This displays details about the connection made. Search for "Protocol : " in the output. If the output is "TLSv1.2" or later, the SDK defaults to TLS v1.2 or later. If it's an earlier version, you need to recompile OpenSSL and recompile Python.

However, even if your installation of Python defaults to TLS v1.2 or later, it's still possible for Python to renegotiate to a version earlier than TLS v1.2 if the server doesn't support TLS v1.2 or later. To check that Python doesn't automatically renegotiate to earlier versions, restart the test server with the following.

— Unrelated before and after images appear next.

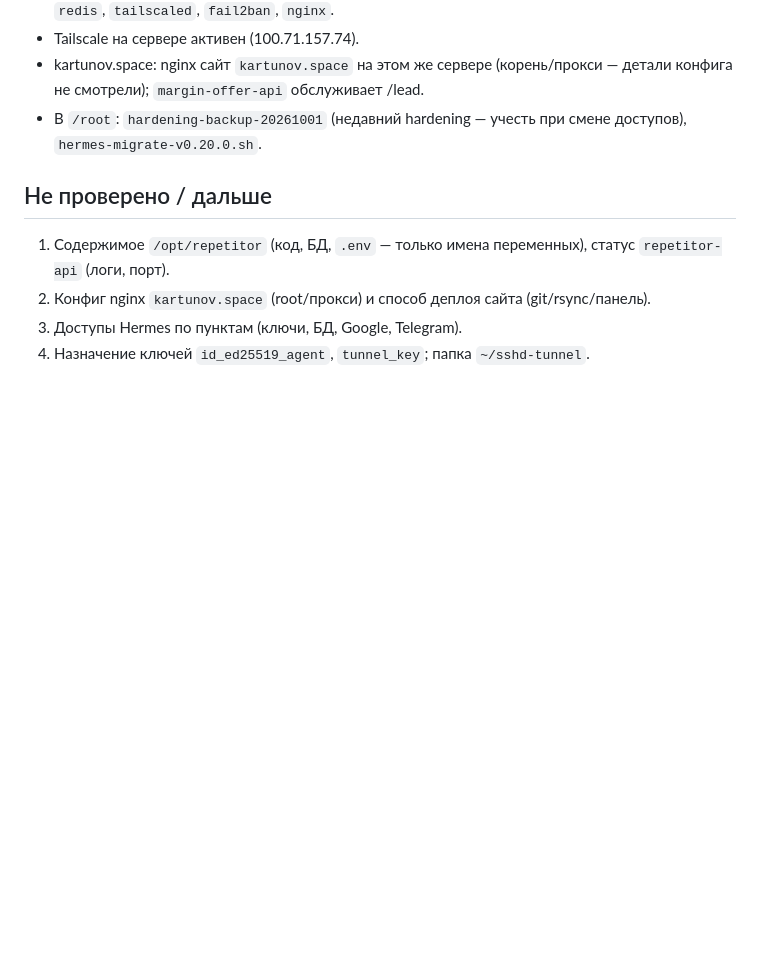
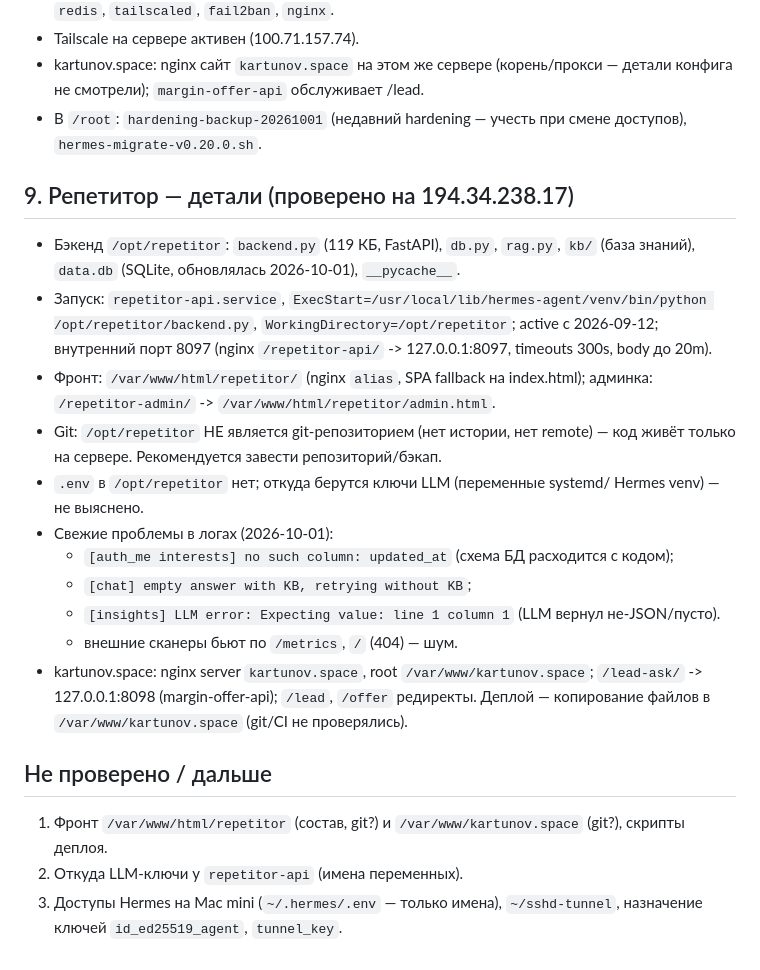
Before and after one commit to IlyaK86/AgentVil, a Markdown page: repetitor/ACCESS.md, the part around the change. Drawn GitHub-style; blank space fills up the shorter version.

Commit message:
repetitor: ACCESS.md — детали бэкенда, nginx, логи
Co-Authored-By: Claude Sonnet 5.5 <noreply@anthropic.com>

```diff
--- a/repetitor/ACCESS.md
+++ b/repetitor/ACCESS.md
@@ -56,8 +56,20 @@
 - kartunov.space: nginx сайт `kartunov.space` на этом же сервере (корень/прокси — детали конфига не смотрели); `margin-offer-api` обслуживает /lead.
 - В `/root`: `hardening-backup-20261001` (недавний hardening — учесть при смене доступов), `hermes-migrate-v0.20.0.sh`.
 
+## 9. Репетитор — детали (проверено на 194.34.238.17)
+- Бэкенд `/opt/repetitor`: `backend.py` (119 КБ, FastAPI), `db.py`, `rag.py`, `kb/` (база знаний), `data.db` (SQLite, обновлялась 2026-10-01), `__pycache__`.
+- Запуск: `repetitor-api.service`, `ExecStart=/usr/local/lib/hermes-agent/venv/bin/python /opt/repetitor/backend.py`, `WorkingDirectory=/opt/repetitor`; active с 2026-09-12; внутренний порт 8097 (nginx `/repetitor-api/` -> 127.0.0.1:8097, timeouts 300s, body до 20m).
+- Фронт: `/var/www/html/repetitor/` (nginx `alias`, SPA fallback на index.html); админка: `/repetitor-admin/` -> `/var/www/html/repetitor/admin.html`.
+- Git: `/opt/repetitor` НЕ является git-репозиторием (нет истории, нет remote) — код живёт только на сервере. Рекомендуется завести репозиторий/бэкап.
+- `.env` в `/opt/repetitor` нет; откуда берутся ключи LLM (переменные systemd/ Hermes venv) — не выяснено.
+- Свежие проблемы в логах (2026-10-01):
+  - `[auth_me interests] no such column: updated_at` (схема БД расходится с кодом);
+  - `[chat] empty answer with KB, retrying without KB`;
+  - `[insights] LLM error: Expecting value: line 1 column 1` (LLM вернул не-JSON/пусто).
+  - внешние сканеры бьют по `/metrics`, `/` (404) — шум.
+- kartunov.space: nginx server `kartunov.space`, root `/var/www/kartunov.space`; `/lead-ask/` -> 127.0.0.1:8098 (margin-offer-api); `/lead`, `/offer` редиректы. Деплой — копирование файлов в `/var/www/kartunov.space` (git/CI не проверялись).
+
 ## Не проверено / дальше
-1. Содержимое `/opt/repetitor` (код, БД, `.env` — только имена переменных), статус `repetitor-api` (логи, порт).
-2. Конфиг nginx `kartunov.space` (root/прокси) и способ деплоя сайта (git/rsync/панель).
-3. Доступы Hermes по пунктам (ключи, БД, Google, Telegram).
-4. Назначение ключей `id_ed25519_agent`, `tunnel_key`; папка `~/sshd-tunnel`.
+1. Фронт `/var/www/html/repetitor` (состав, git?) и `/var/www/kartunov.space` (git?), скрипты деплоя.
+2. Откуда LLM-ключи у `repetitor-api` (имена переменных).
+3. Доступы Hermes на Mac mini (`~/.hermes/.env` — только имена), `~/sshd-tunnel`, назначение ключей `id_ed25519_agent`, `tunnel_key`.
```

$ openssl s_server -key key.pem -cert cert.pem -no_tls1_3 -no_tls1_2 -www

If you're using an earlier version of OpenSSL, you might not have the -no_tls_3 flag available. If this is the case, remove the flag because the version of OpenSSL you're using doesn't support TLS v1.3. Then rerun the Python script.

$ python check.py

If your installation of Python correctly doesn't renegotiate for versions earlier than TLS 1.2, you should receive an SSL error.

$ urllib3.exceptions.MaxRetryError: HTTPSConnectionPool(host='localhost', port=4433): Max retries exceeded with url: / (Caused by SSLError(SSLError(1, '[SSL: UNSUPPORTED_PROTOCOL] unsupported protocol (_ssl.c:1108)')))

If you're able to make a connection, you need to recompile OpenSSL and Python to disable negotiation of protocols earlier than TLS v1.2.

Compile OpenSSL and Python

To ensure the SDK or AWS CLI doesn't negotiate for anything earlier than TLS 1.2, you need to recompile OpenSSL and Python. To do this, copy the following content to create a script and run it.

#!/usr/bin/env bash set -e OPENSSL_VERSION="1.1.1d" OPENSSL_PREFIX="/opt/openssl-with-min-tls1_2" PYTHON_VERSION="3.8.1" PYTHON_PREFIX="/opt/python-with-min-tls1_2" curl -O "https://www.openssl.org/source/openssl-$OPENSSL_VERSION.tar.gz" tar -xzf "openssl-$OPENSSL_VERSION.tar.gz" cd openssl-$OPENSSL_VERSION ./config --prefix=$OPENSSL_PREFIX no-ssl3 no-tls1 no-tls1_1 no-shared make > /dev/null sudo make install_sw > /dev/null cd /tmp curl -O "https://www.python.org/ftp/python/$PYTHON_VERSION/Python-$PYTHON_VERSION.tgz" tar -xzf "Python-$PYTHON_VERSION.tgz" cd Python-$PYTHON_VERSION ./configure --prefix=$PYTHON_PREFIX --with-openssl=$OPENSSL_PREFIX --disable-shared > /dev/null make > /dev/null sudo make install > /dev/null

This compiles a version of Python that has a statically linked OpenSSL that doesn't automatically negotiate anything earlier than TLS 1.2. This also installs OpenSSL in the /opt/openssl-with-min-tls1_2 directory and installs Python in the /opt/python-with-min-tls1_2 directory. After you run this script, confirm installation of the new version of Python.

$ /opt/python-with-min-tls1_2/bin/python3 --version

This should print out the following.

$ Python 3.8.1

To confirm this new version of Python doesn't negotiate a version earlier than TLS 1.2, rerun the steps from Determine your currently supported protocols using the newly installed Python version (that is, /opt/python-with-min-tls1_2/bin/python3).

Configuring the AWS CLI version 2 to enforce a minimum version of TLS 1.2

AWS CLI version 2 uses an internal Python script that's compiled to use a minimum of TLS 1.2 when the service it's talking to supports it. No further steps are needed to enforce this minimum.